“In short, today’s action marks another step along the path, but there is much further to go,” Segal said.

Proponents argue the climate bill will not only lower pollution but create millions of new green jobs.

“The Senate Environment and Public Works Committee’s passage of the Clean Energy Jobs and American Power Act is another critical step toward restoring American competitiveness and energy independence,” said Daniel Weiss of the Center for American Progress.

Critics, though, say the measure will raise energy costs and drive jobs overseas. Oil refiners are among the fiercest critics of the legislation, claiming the bill will drive many out of business.

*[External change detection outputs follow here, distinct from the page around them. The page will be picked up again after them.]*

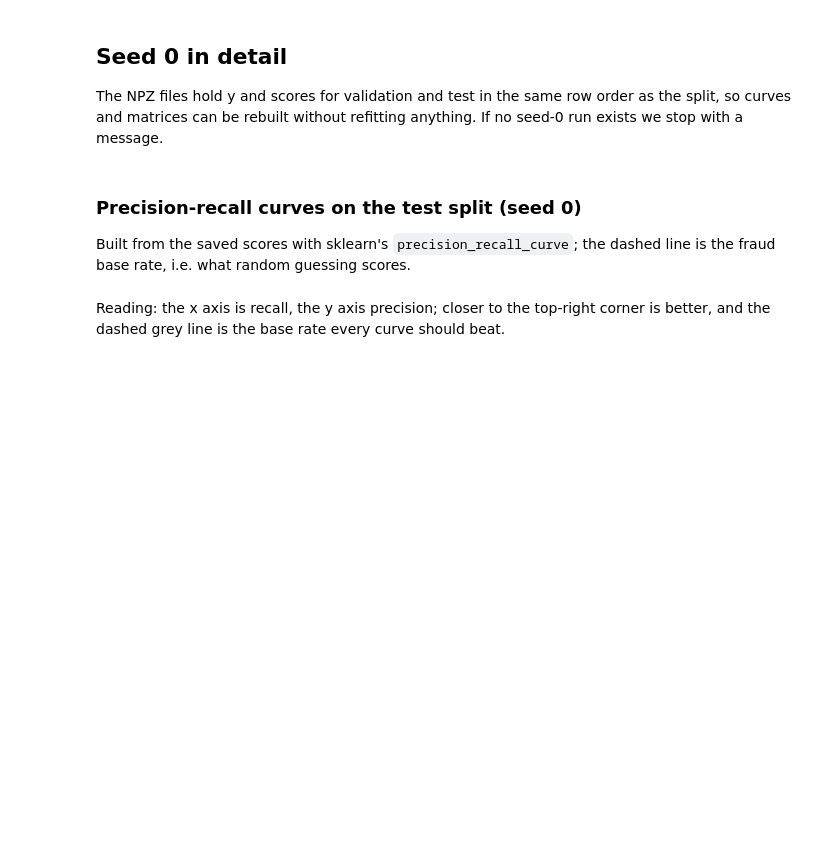
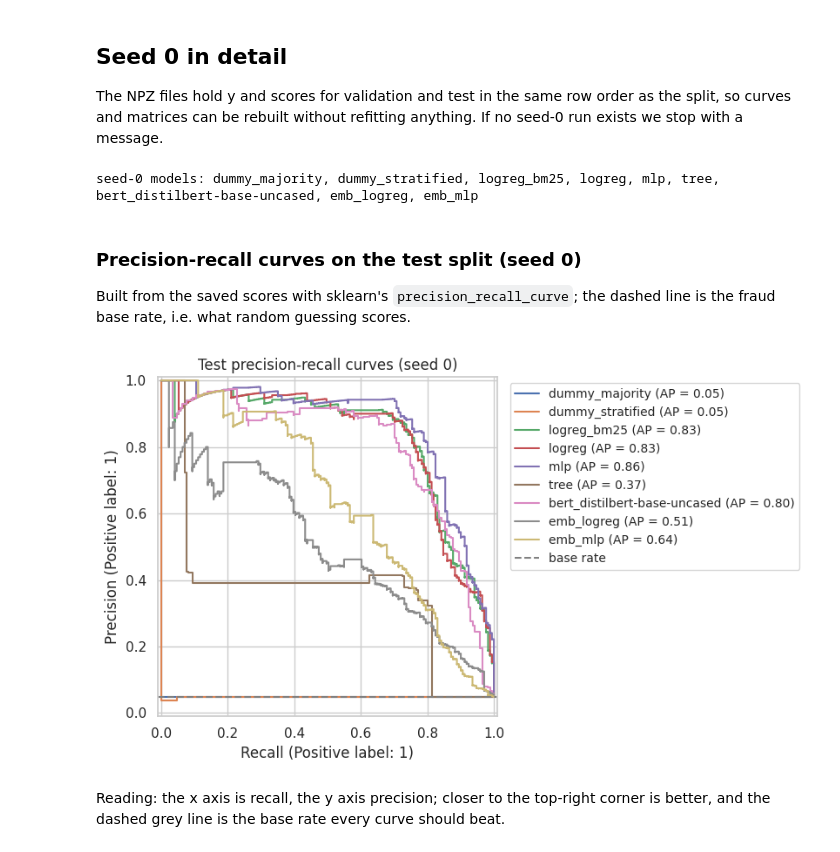
Before and after one commit to BanAnA9205/fake-job-detection-p4ai, a Jupyter notebook: code/notebooks/03_deep_learning.ipynb, the cells around one changed output. Cells and saved outputs as stored; diff of their text form; code cells hidden in the pictures; blank space fills up the shorter version.

```diff
--- a/code/notebooks/03_deep_learning.ipynb
+++ b/code/notebooks/03_deep_learning.ipynb
@@ -38,12 +38,12 @@ GROUPS = ["classical", "deep"]
 
 EMBED_MODEL = "sentence-transformers/all-MiniLM-L6-v2"
 BERT_MODEL = "distilbert-base-uncased"
-EPOCHS, BATCH_SIZE, MAX_LEN, LR = 3, 16, 256, 2e-5
-DEVICE = "cuda:0"  # which GPU to use; the server is shared, so pick an emptier one (nvidia-smi), e.g. "cuda:1"
+EPOCHS, BATCH_SIZE, MAX_LEN, LR = 5, 128, 256, 2e-5
+DEVICE = "cuda:1"  # which GPU to use; the server is shared, so pick an emptier one (nvidia-smi), e.g. "cuda:1"
 
 # SAFETY: the embedding and fine-tuning cells are heavy GPU work. They run only when this flag is
 # True, and it must stay False on the laptop. Set it to True on the GPU server, nowhere else.
-ON_GPU_SERVER = False
+ON_GPU_SERVER = True
 
 # Libraries present? (a missing one would make the heavy cells fail, not skip)
 HAVE_TORCH = all(importlib.util.find_spec(m) for m in ("torch", "transformers", "sentence_transformers"))
@@ -99,6 +123,6 @@ before committing to all five.
 # %%
 if RUN_BERT:
     dr.run_bert(df, BERT_SEEDS, OUT_DEEP, DEVICE, BERT_MODEL, epochs=EPOCHS,
-                batch_size=BATCH_SIZE, max_len=MAX_LEN, lr=LR)
+                batch_size=BATCH_SIZE, max_len=MAX_LEN, lr=LR, log_every=10)
 else:
     print("skipped: set ON_GPU_SERVER = True (GPU server only) and install torch + transformers")
@@ -264,6 +358,8 @@ seed_runs = {row["model"]: (rh.load_scores(DIRS[row["group"]], row["model"], 0),
              for _, row in seed0.iterrows()}
 y_test = next(iter(seed_runs.values()))[0]["y_test"]
 print("seed-0 models:", ", ".join(seed_runs))
+# %% [output]
+seed-0 models: dummy_majority, dummy_stratified, logreg_bm25, logreg, mlp, tree, bert_distilbert-base-uncased, emb_logreg, emb_mlp
 # %% [markdown]
 ### Precision-recall curves on the test split (seed 0)
 
@@ -271,15 +367,20 @@ Built from the saved scores with sklearn's `precision_recall_curve`; the dashed
 is the fraud base rate, i.e. what random guessing scores.
 # %%
 # One curve per model, rebuilt from the saved test scores, on shared axes.
-fig, ax = plt.subplots(figsize=(6, 5))
+fig, ax = plt.subplots(figsize=(9, 5))
 for name, (s, thr) in seed_runs.items():
     PrecisionRecallDisplay.from_predictions(y_test, s["score_test"], name=name, ax=ax)
 
 # Base rate: what random guessing scores.
 ax.axhline(float(y_test.mean()), linestyle="--", color="grey", label="base rate")
 ax.set_title("Test precision-recall curves (seed 0)")
-ax.legend()
+
+# Legend outside the axes, to the right, so it does not cover the curves.
+ax.legend(loc="upper left", bbox_to_anchor=(1.02, 1), fontsize="small")
+fig.tight_layout()
 plt.show()
+# %% [output]
+[figure, added]
 # %% [markdown]
 Reading: the x axis is recall, the y axis precision; closer to the top-right corner
 is better, and the dashed grey line is the base rate every curve should beat.
```
Also changed, not shown: parts of 16 cells of this notebook, 14 other files.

“The committee’s total disregard for domestic refiners, petrochemical producers and their employees, the higher costs that consumers will bear and the threat to our national energy security that will result from this legislation is inconceivable and indefensible,” said Charlie Drevna, president of the National Petrochemical and Refiners Association.